As summer, 1980, progressed, Southern Utilities continued to receive statements for which the invoices and/or supporting purchase orders could not be located. At about this time, Woods discovered that Hayworth maintained a private file of selected invoices and purchase orders. Hayworth represented that he was personally taking care of these matters and that Woods should not review them. As it eventually turned out, this file involved materials re-billed from the Jessamaine Mall job to other sites. Also, some of the invoices directed that materials be shipped to the Southern Utilities home office--an extraordinary and unjustified instruction.

When the Jessamaine Mall was complete, very few materials were left over. Experience suggests that up to $10,000 worth of materials should have remained. In this case, however, only some excess light fixtures and about $1,500 worth of small diameter wire was found. In addition, certain files are usually kept in the project supervisor's office at the job site, including copies of delivery receipts, plans, specifications, and work orders. When the job is complete, the cabinets containing these records are returned to the home office, where the contents are retained indefinitely. The cabinets from the Jessamaine Mall project were returned empty. Ed Horn, the project supervisor, had destroyed the contents at Hayworth's direction.
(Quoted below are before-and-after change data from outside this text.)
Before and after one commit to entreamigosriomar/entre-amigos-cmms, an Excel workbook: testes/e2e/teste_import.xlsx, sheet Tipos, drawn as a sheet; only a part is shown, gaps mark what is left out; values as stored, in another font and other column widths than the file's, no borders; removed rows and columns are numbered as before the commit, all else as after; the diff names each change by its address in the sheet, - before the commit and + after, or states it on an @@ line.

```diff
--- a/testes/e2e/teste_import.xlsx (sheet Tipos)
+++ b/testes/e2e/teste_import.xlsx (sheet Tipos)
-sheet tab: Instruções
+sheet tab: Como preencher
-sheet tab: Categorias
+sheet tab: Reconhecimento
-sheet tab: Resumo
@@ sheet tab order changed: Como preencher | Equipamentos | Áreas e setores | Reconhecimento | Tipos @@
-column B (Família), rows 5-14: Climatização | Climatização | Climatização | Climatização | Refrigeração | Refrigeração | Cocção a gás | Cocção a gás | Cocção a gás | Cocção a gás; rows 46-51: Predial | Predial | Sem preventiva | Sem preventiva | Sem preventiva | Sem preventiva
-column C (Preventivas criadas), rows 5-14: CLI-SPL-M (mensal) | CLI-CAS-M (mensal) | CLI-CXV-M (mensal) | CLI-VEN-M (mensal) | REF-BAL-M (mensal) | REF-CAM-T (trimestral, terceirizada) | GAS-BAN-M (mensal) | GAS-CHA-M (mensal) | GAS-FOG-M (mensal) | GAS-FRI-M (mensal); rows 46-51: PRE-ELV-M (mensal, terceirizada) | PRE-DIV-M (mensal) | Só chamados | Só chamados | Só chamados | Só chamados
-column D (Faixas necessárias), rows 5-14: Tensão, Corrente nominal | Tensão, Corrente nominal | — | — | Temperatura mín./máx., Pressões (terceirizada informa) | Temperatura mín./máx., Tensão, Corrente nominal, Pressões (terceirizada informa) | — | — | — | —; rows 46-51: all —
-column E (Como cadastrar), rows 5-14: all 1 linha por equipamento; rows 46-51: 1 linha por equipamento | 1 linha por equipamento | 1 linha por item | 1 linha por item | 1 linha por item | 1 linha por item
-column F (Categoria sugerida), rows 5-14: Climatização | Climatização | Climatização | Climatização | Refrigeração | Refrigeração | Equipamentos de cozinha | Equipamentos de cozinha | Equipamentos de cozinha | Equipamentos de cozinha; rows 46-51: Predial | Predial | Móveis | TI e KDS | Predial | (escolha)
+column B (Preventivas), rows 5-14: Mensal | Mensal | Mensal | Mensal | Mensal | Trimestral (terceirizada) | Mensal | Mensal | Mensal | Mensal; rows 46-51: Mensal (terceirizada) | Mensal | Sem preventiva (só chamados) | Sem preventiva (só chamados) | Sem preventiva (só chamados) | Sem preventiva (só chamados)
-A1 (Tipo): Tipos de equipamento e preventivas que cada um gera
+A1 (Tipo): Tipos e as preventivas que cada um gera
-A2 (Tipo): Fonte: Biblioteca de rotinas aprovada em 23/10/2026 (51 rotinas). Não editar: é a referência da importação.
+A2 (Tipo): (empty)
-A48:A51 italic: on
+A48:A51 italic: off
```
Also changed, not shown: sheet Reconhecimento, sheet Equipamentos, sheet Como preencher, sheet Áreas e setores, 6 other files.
On September 24, 1980, Young found an invoice for materials billed to the Florida job which he knew should have been billed to another job. He called this fact to Hayworth's attention and told him that he wanted to straighten it out right after lunch. Young returned from lunch, however, to find that Hayworth had cleaned out his desk and departed with no explanation.
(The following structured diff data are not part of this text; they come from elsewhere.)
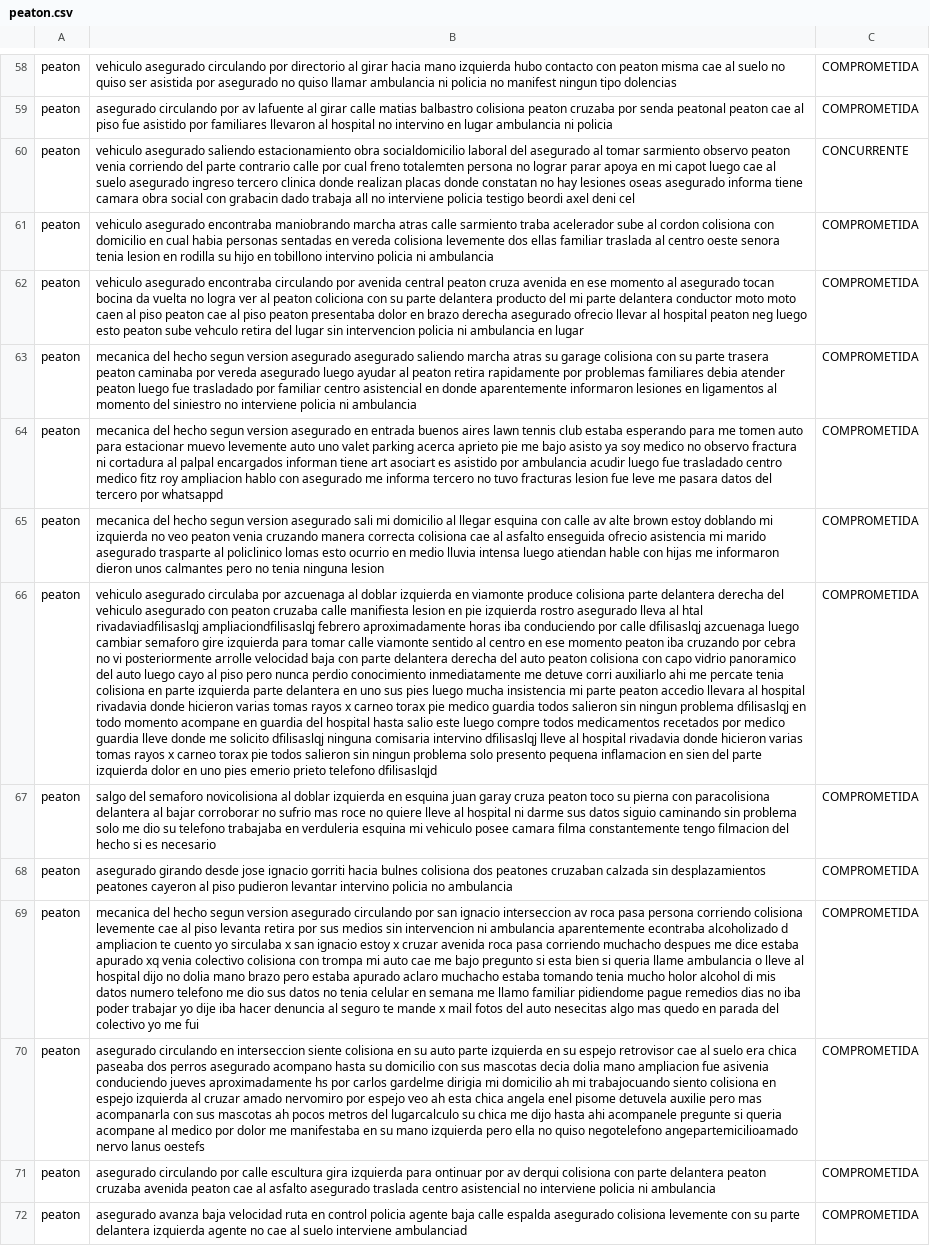
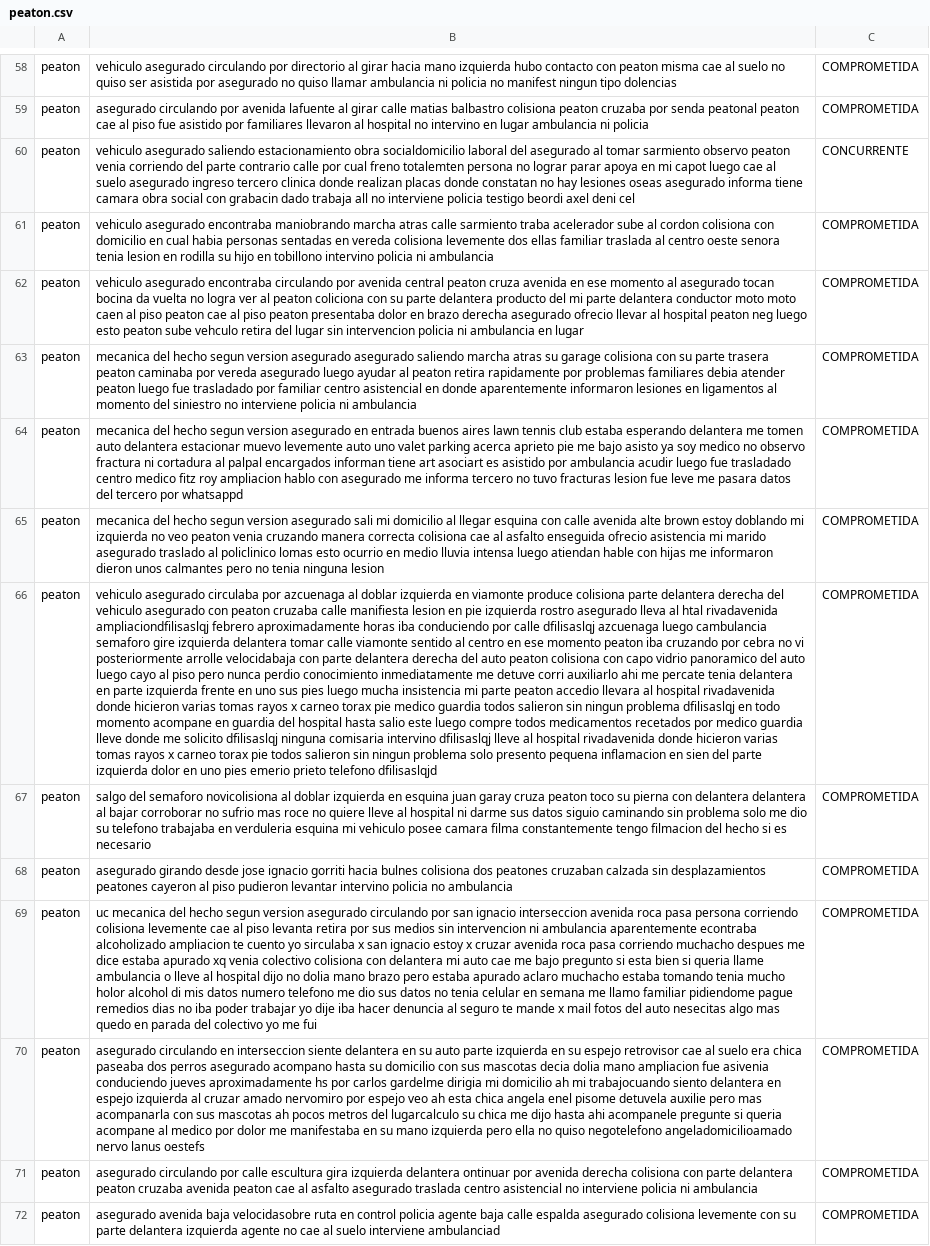
Before and after one commit to gasdelosreyes/seguros-legalhubs, a CSV file: dataset/casos/peaton.csv, drawn as a sheet; only a part is shown, gaps mark what is left out; the diff covers the shown part only; the diff names each change by its address in the sheet, - before the commit and + after, or states it on an @@ line.

```diff
--- a/dataset/casos/peaton.csv
+++ b/dataset/casos/peaton.csv
-B59: …circulando por av lafuente al…
+B59: …circulando por avenida lafuente al…
-B64: …estaba esperando para me tomen auto para estacionar muevo…
+B64: …estaba esperando delantera me tomen auto delantera estacionar muevo…
-B65: …con calle av alte brown estoy doblando mi izquierda no veo peaton venia cruzando manera correcta colisiona cae al asfalto enseguida ofrecio asistencia mi marido asegurado trasparte al policlinico…
+B65: …con calle avenida alte brown estoy doblando mi izquierda no veo peaton venia cruzando manera correcta colisiona cae al asfalto enseguida ofrecio asistencia mi marido asegurado traslado al policlinico…
-B66: …al htal rivadaviadfilisaslqj ampliaciondfilisaslqj febrero aproximadamente horas iba conduciendo por calle dfilisaslqj azcuenaga luego cambiar semaforo gire izquierda para tomar calle viamonte sentido al centro en ese momento peaton iba cruzando por cebra no vi posteriormente arrolle velocidad baja con parte delantera derecha del auto peaton colisiona con capo vidrio panoramico del auto luego cayo al piso pero nunca perdio conocimiento inmediatamente me detuve corri auxiliarlo ahi me percate tenia colisiona en parte izquierda parte delantera en uno sus pies luego mucha insistencia mi parte peaton accedio llevara al hospital rivadavia donde hicieron varias tomas rayos x carneo torax pie medico guardia todos salieron sin ningun problema dfilisaslqj en todo momento acompane en guardia del hospital hasta salio este luego compre todos medicamentos recetados por medico guardia lleve donde me solicito dfilisaslqj ninguna comisaria intervino dfilisaslqj lleve al hospital rivadavia donde hicieron…
+B66: …al htal rivadavenida ampliaciondfilisaslqj febrero aproximadamente horas iba conduciendo por calle dfilisaslqj azcuenaga luego cambulancia semaforo gire izquierda delantera tomar calle viamonte sentido al centro en ese momento peaton iba cruzando por cebra no vi posteriormente arrolle velocidabaja con parte delantera derecha del auto peaton colisiona con capo vidrio panoramico del auto luego cayo al piso pero nunca perdio conocimiento inmediatamente me detuve corri auxiliarlo ahi me percate tenia delantera en parte izquierda frente en uno sus pies luego mucha insistencia mi parte peaton accedio llevara al hospital rivadavenida donde hicieron varias tomas rayos x carneo torax pie medico guardia todos salieron sin ningun problema dfilisaslqj en todo momento acompane en guardia del hospital hasta salio este luego compre todos medicamentos recetados por medico guardia lleve donde me solicito dfilisaslqj ninguna comisaria intervino dfilisaslqj lleve al hospital rivadavenida donde hicieron…
-B67: …pierna con paracolisiona delantera al…
+B67: …pierna con delantera delantera al…
-B69: mecanica del hecho segun version asegurado circulando por san ignacio interseccion av roca pasa persona corriendo colisiona levemente cae al piso levanta retira por sus medios sin intervencion ni ambulancia aparentemente econtraba alcoholizado d ampliacion te cuento yo sirculaba x san ignacio estoy x cruzar avenida roca pasa corriendo muchacho despues me dice estaba apurado xq venia colectivo colisiona con trompa mi auto…
+B69: uc mecanica del hecho segun version asegurado circulando por san ignacio interseccion avenida roca pasa persona corriendo colisiona levemente cae al piso levanta retira por sus medios sin intervencion ni ambulancia aparentemente econtraba alcoholizado ampliacion te cuento yo sirculaba x san ignacio estoy x cruzar avenida roca pasa corriendo muchacho despues me dice estaba apurado xq venia colectivo colisiona con delantera mi auto…
-B70: …interseccion siente colisiona en su auto parte izquierda en su espejo retrovisor cae al suelo era chica paseaba dos perros asegurado acompano hasta su domicilio con sus mascotas decia dolia mano ampliacion fue asivenia conduciendo jueves aproximadamente hs por carlos gardelme dirigia mi domicilio ah mi trabajocuando siento colisiona en espejo izquierda al cruzar amado nervomiro por espejo veo ah esta chica angela enel pisome detuvela auxilie pero mas acompanarla con sus mascotas ah pocos metros del lugarcalculo su chica me dijo hasta ahi acompanele pregunte si queria acompane al medico por dolor me manifestaba en su mano izquierda pero ella no quiso negotelefono angepartemicilioamado nervo lanus…
+B70: …interseccion siente delantera en su auto parte izquierda en su espejo retrovisor cae al suelo era chica paseaba dos perros asegurado acompano hasta su domicilio con sus mascotas decia dolia mano ampliacion fue asivenia conduciendo jueves aproximadamente hs por carlos gardelme dirigia mi domicilio ah mi trabajocuando siento delantera en espejo izquierda al cruzar amado nervomiro por espejo veo ah esta chica angela enel pisome detuvela auxilie pero mas acompanarla con sus mascotas ah pocos metros del lugarcalculo su chica me dijo hasta ahi acompanele pregunte si queria acompane al medico por dolor me manifestaba en su mano izquierda pero ella no quiso negotelefono angeladomicilioamado nervo lanus…
-B71: …gira izquierda para ontinuar por av derqui colisiona con…
+B71: …gira izquierda delantera ontinuar por avenida derecha colisiona con…
-B72: asegurado avanza baja velocidad ruta en…
+B72: asegurado avenida baja velocidasobre ruta en…
```
Also changed, not shown: 150 edited cells elsewhere in this file, dataset/casos/bici.csv, 14 other files.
Southern Utilities subsequently assembled every purchase order, invoice, and statement pertaining to the Jessamaine Mall contract, as well as cancelled checks in payment thereof. These documents conclusively demonstrate that approximately $165,000 worth of excess material was ordered by Hayworth and paid for by Southern Utilities. Southern Utilities also determined what materials were incorporated in the Jessamaine Mall; Thurman Anglin, Southern Utilities foreman, made a detailed physical inspection of the Mall and concluded that the excess materials (especially the wire and conduit) could not possibly have been legitimately incorporated therein. The materials have not been otherwise accounted for. Young and Paul Britton, a construction consultant, reviewed Hayworth's initial calculations and found that he accurately estimated the amount of materials necessary for the job. Britton, like Anglin, will testify that the materials ordered could not have been incorporated in the Jessamaine Mall.
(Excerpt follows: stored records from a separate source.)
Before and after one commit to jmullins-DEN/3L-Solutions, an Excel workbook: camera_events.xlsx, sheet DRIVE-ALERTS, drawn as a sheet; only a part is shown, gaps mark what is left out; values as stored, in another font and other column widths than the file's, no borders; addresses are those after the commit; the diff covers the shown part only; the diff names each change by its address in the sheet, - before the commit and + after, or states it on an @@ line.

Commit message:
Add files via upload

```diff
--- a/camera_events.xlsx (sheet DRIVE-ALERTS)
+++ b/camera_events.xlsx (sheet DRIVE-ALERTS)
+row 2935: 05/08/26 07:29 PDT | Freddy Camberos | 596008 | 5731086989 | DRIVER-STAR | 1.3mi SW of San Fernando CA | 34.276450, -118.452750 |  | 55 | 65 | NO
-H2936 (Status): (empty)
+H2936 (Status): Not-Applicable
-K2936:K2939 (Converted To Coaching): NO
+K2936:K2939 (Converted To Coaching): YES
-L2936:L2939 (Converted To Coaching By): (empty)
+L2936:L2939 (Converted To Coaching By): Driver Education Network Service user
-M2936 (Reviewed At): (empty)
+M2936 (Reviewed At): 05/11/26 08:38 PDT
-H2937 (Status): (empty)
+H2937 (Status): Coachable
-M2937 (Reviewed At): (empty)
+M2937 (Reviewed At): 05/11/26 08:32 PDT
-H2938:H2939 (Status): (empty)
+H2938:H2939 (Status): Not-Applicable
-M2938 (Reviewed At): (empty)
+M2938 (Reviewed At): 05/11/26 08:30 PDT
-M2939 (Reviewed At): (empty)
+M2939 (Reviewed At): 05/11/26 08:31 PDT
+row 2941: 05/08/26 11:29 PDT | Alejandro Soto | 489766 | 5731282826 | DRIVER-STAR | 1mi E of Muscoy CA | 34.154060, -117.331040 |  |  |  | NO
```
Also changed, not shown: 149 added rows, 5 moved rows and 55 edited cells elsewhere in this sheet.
Contractors generally have insurance against theft or mysterious disappearance of materials from the job site, and it was Ed Horn's duty to report any such disappearance. His failure to do so suggests either that no disappearances occurred or that he was implicated in such disappearances as did occur. Horn himself has disappeared and efforts to find him have been unavailing.

(footnotes and citations omitted).

 1

Southern's summary of its circumstantial evidence of Hayworth's dishonesty, contained in its brief before this court, is an appendix to this opinion. Our references to Southern's evidence are to this putative evidence. We refer only to what Southern contends the evidence will show and realize that Southern's summary might or might not come to pass

 2

Memorandum letter to counsel from Judge Wilbur D. Owens, Jr. (Oct. 1, 1982), Brief of Appellant at A-14 ("The court agrees that this is not a case to be considered on motion for summary judgment.") For purposes of our decision we have accepted the conclusion of the district court that this case, in the posture then presented, was inappropriate for summary judgment. Of course, on remand the district court may entertain in its discretion a motion for summary judgment pursuant to the strictures and standard of Rule 56

 3

See appendix

 4

See appendix